_Entries shown_
-------------------------

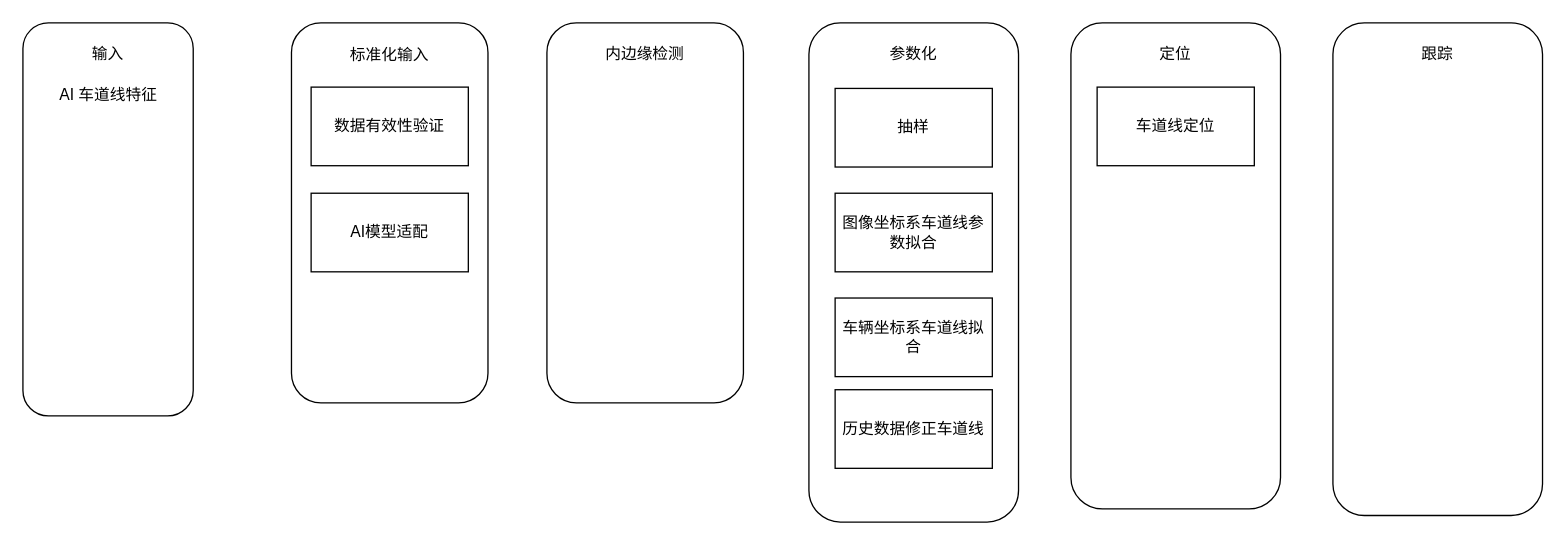
This is ypilot_2022.drawio from bugquella/diagrams, a draw.io file, before an edit. Source tidied: cells renumbered, new cells numbered last; positions are measured from the earlier drawing's top-left corner, leaving out a move shared by most shapes. Both pictures are drawn from the tidied source at 131%, with x=0, y=0 at pixel (22, 22).
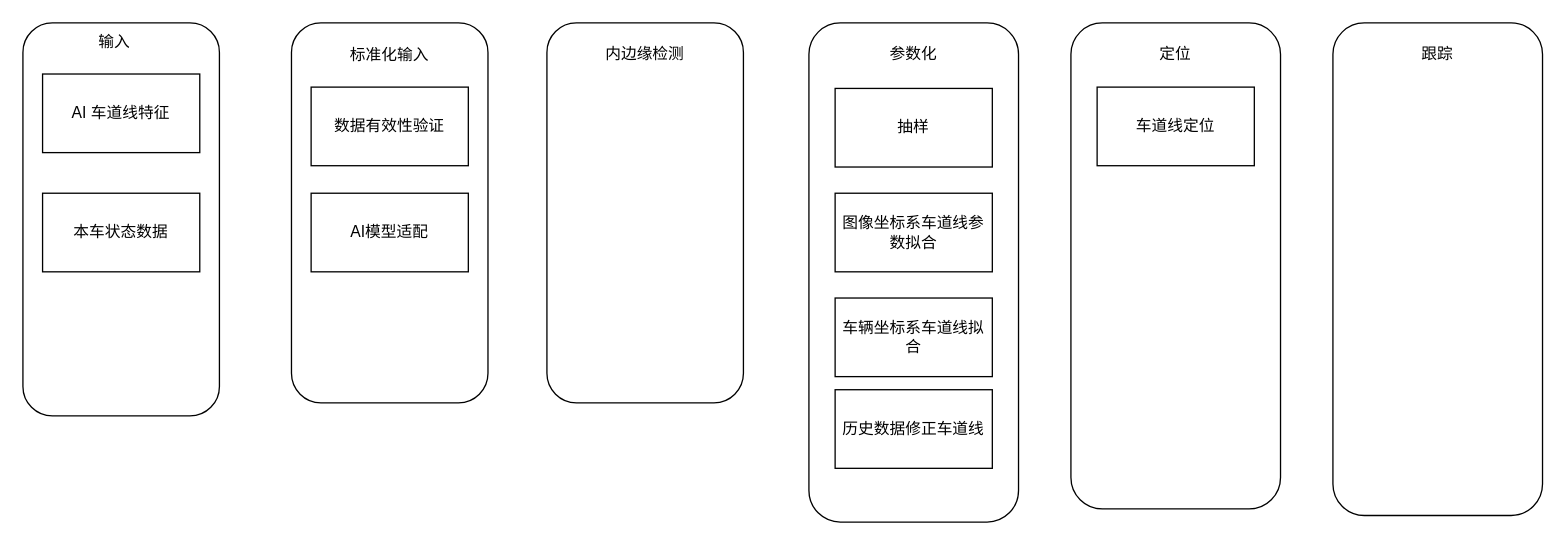
The same diagram, later.

Diff of the diagram source:
```diff
@@
     <mxCell id="19" style="rounded=1;whiteSpace=wrap;html=1;" parent="1" vertex="1">
-      <mxGeometry width="130" height="300" as="geometry" />
+      <mxGeometry width="150" height="300" as="geometry" />
     </mxCell>
     <mxCell id="20" value="输入" style="text;html=1;strokeColor=none;fillColor=none;align=center;verticalAlign=middle;whiteSpace=wrap;rounded=0;" parent="1" vertex="1">
-      <mxGeometry x="35" y="9" width="60" height="30" as="geometry" />
+      <mxGeometry x="40" width="60" height="30" as="geometry" />
     </mxCell>
-    <mxCell id="21" value="AI 车道线特征" style="text;html=1;strokeColor=none;fillColor=none;align=center;verticalAlign=middle;whiteSpace=wrap;rounded=0;" parent="1" vertex="1">
-      <mxGeometry x="22.5" y="40" width="85" height="30" as="geometry" />
+    <mxCell id="21" value="AI 车道线特征" style="rounded=0;whiteSpace=wrap;html=1;" parent="1" vertex="1">
+      <mxGeometry x="15" y="39" width="120" height="60" as="geometry" />
     </mxCell>
+    <mxCell id="22" value="本车状态数据" style="rounded=0;whiteSpace=wrap;html=1;" parent="1" vertex="1">
+      <mxGeometry x="15" y="130" width="120" height="60" as="geometry" />
+    </mxCell>
```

-------------------------

_What to produce_
The material is to be written out word for word, and the pictures are to be left out.

_Answer to the exercise_
This is ypilot_2022.drawio from bugquella/diagrams, a draw.io file, before an edit. Source tidied: cells renumbered, new cells numbered last; positions are measured from the earlier drawing's top-left corner, leaving out a move shared by most shapes. Both pictures are drawn from the tidied source at 131%, with x=0, y=0 at pixel (22, 22).
The same diagram, later.

Diff of the diagram source:
```diff
@@
     <mxCell id="19" style="rounded=1;whiteSpace=wrap;html=1;" parent="1" vertex="1">
-      <mxGeometry width="130" height="300" as="geometry" />
+      <mxGeometry width="150" height="300" as="geometry" />
     </mxCell>
     <mxCell id="20" value="输入" style="text;html=1;strokeColor=none;fillColor=none;align=center;verticalAlign=middle;whiteSpace=wrap;rounded=0;" parent="1" vertex="1">
-      <mxGeometry x="35" y="9" width="60" height="30" as="geometry" />
+      <mxGeometry x="40" width="60" height="30" as="geometry" />
     </mxCell>
-    <mxCell id="21" value="AI 车道线特征" style="text;html=1;strokeColor=none;fillColor=none;align=center;verticalAlign=middle;whiteSpace=wrap;rounded=0;" parent="1" vertex="1">
-      <mxGeometry x="22.5" y="40" width="85" height="30" as="geometry" />
+    <mxCell id="21" value="AI 车道线特征" style="rounded=0;whiteSpace=wrap;html=1;" parent="1" vertex="1">
+      <mxGeometry x="15" y="39" width="120" height="60" as="geometry" />
     </mxCell>
+    <mxCell id="22" value="本车状态数据" style="rounded=0;whiteSpace=wrap;html=1;" parent="1" vertex="1">
+      <mxGeometry x="15" y="130" width="120" height="60" as="geometry" />
+    </mxCell>
```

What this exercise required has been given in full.